Showing posts from December, 2017

Book Beginnings

September 1981

Dear Mousey,

Fun facts About Murder: Use Coca-Cola to clean up blood spills. The combination of ascorbic acid and carbonated water actually digests the blood, leaving no trace of evidence.

This seems like a frightening opening to a novel involving a boys school, a church school. I feel as though something dreary and horrible is going to happen within the pages of  "Different Class" by Joanne

Let's clean out the Jails. Let's fill them with whomever is easiest to catch. Their innocence doesn't matter.

East Texas is a place where there are good times and bad times. In "Bluebird, Bluebird" by Attica Locke, there are really awful days for people like Geneva, the owner of the cafe, Joe, her husband, and Darren, a Texas Ranger, and others I haven't named like the visiting Law student, Michael. This novel involves more than one crime and I mention Geneva, first because she will experience both horrible incidents personally. Both crimes touched my heart. However, I felt more touched by the double homicide. It happens six years than the bayou murders. It involves a black man and a white woman. There springs alive a bed of hatred or more specifically racism. No dirty rice, okra or catfish can calm the nerves of the community. The special dish seems to give only energy to the body to scream and cry and wonder why.
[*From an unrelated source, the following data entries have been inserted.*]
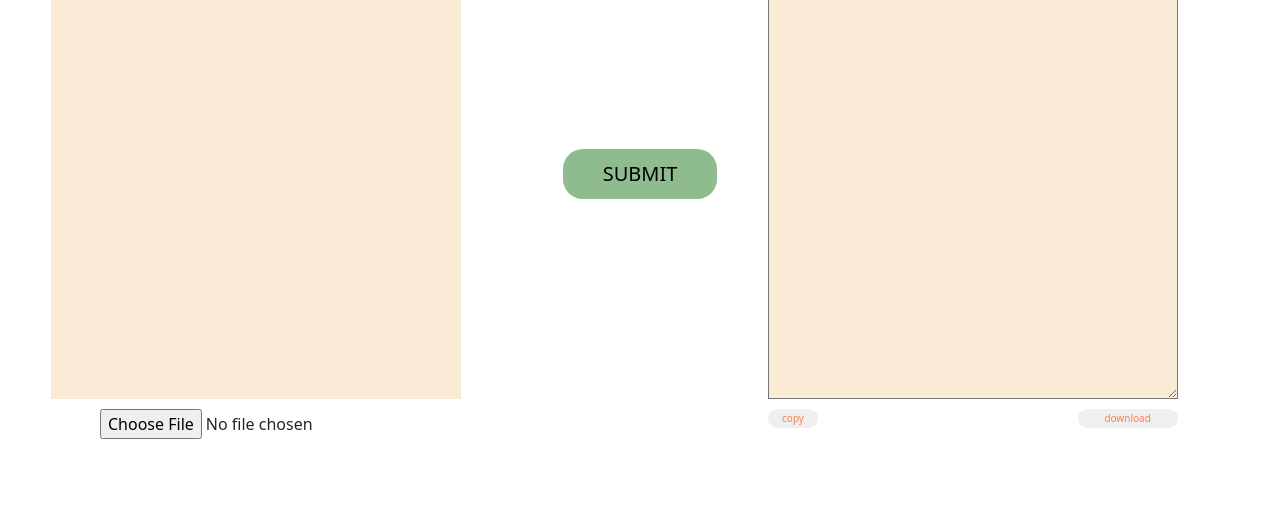
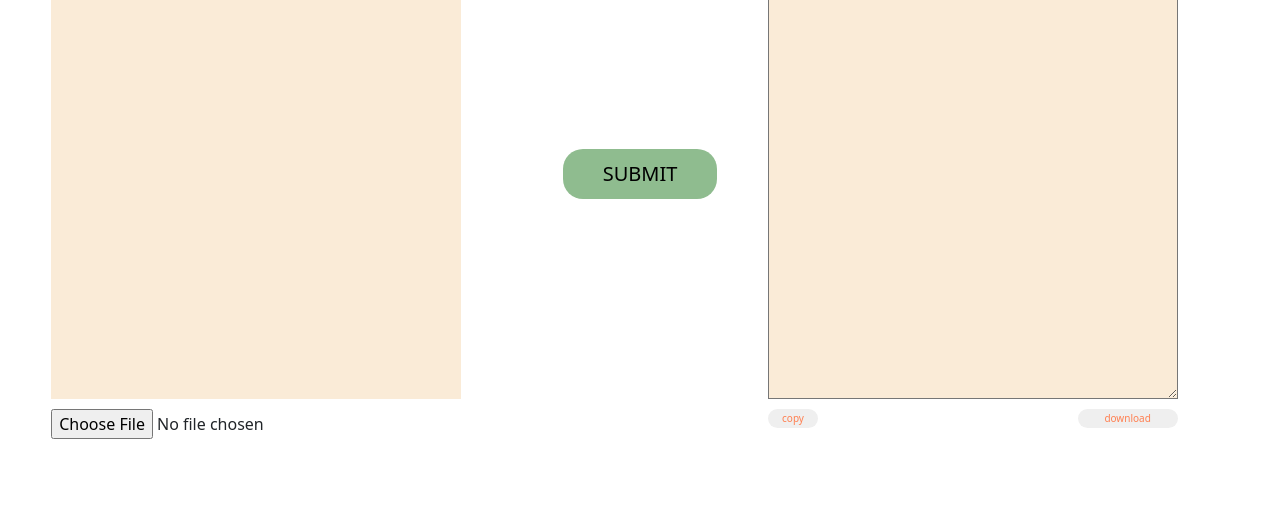
Before and after one commit to ChuhanZhou/Scene_Text_Recognition, a Flask app: page / in a window 1280 px wide. Shown: the part 217-726 px from the top of the page. Run offline with Flask 2, Linux system fonts and the light colour scheme.

Commit message:
input file button

```diff
--- a/static/converter.css
+++ b/static/converter.css
@@ -44,10 +44,13 @@
     text-align: center;
     display: none;
 }
-
+#fileForm{
+    padding-left: 10%;
+    width: 80%;
+    text-align: left;
+}
 #file{
     margin-top: 10px;
-
 }
 
 #uploadArea button{
--- a/templates/converter.html
+++ b/templates/converter.html
@@ -16,7 +16,7 @@
         <div class="upArea">
             <div id="uploadArea">
                 <img id="img" src="" />
-                <!--<button id="uploadBtn" onclick="submitImg()">UPLOAD</button>-->
+                <!--<button id="uploadBtn" >UPLOAD</button>-->
                 <div id="outerdiv" style="position:fixed;top:0;left:0;background:rgba(0,0,0,0.7);z-index:2000;width:100%;height:100%;display:none;">
                 <!-- 放大后的图片 -->
                 <div id="innerdiv" style="position:absolute;z-index: 2000">
```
There isn't a race riot. There is just the knowledge of Darren, the Texas Ranger, and the relatives that the case needs solving quickly. Before the …

Choose Susan Vreeland as your companion to the art museum

"'An eye like a blue pearl,' was what my father said. And then he died. During a winter's first snowfall, just like this."


I seem always to come to death's door and stop!

Sleeping Beauty was awakened with a kiss. In Mary Ashley Townsend's poem "Creed," a woman, I think, not a man is awakened not only from a long sleep but from death. The real sleep which is described as "cold" and like someone living in "exile" is romantic and not dreary. If I think of a realocation, I remember descriptions of  Siberia.  It is her lover's love that awakens her. She "gladly" feels herself awake from the strange, unknown place of death. It is thought of as an isle.

This seems like such a romantic poem. However, If I think of prose, I think of "The House of Ushers" by Edgar Allan Poe? I'm not sure whether it was love that awakened her or something else. There are two words in this stanza that puzzle me. What does the poet mean by "folded orbs?" let's see if I can print the stanza here with the two words that are puzzling to me.


The Bridal Chair by Gloria Goldreich

"Ida, my dear, you don't really believe that fascism can survive in the land of liberte', e'galite', et fraternite'?"

Dare To Come Out And Play With Keys And Locks

In "What Is Not Yours Is Not Yours" by Helen Oyeyemi, there is music, puppets, beautiful English and Chinese roses, music and keys and locks. All of this and more tempt our imagination and curiosity to come out and play. A desire is awakened to visit La Pedrera in Spain. It is definitely a book where a reader will find the time to revisit and relearn the characters. I feel each time it is reread another key will become available to open another locked door.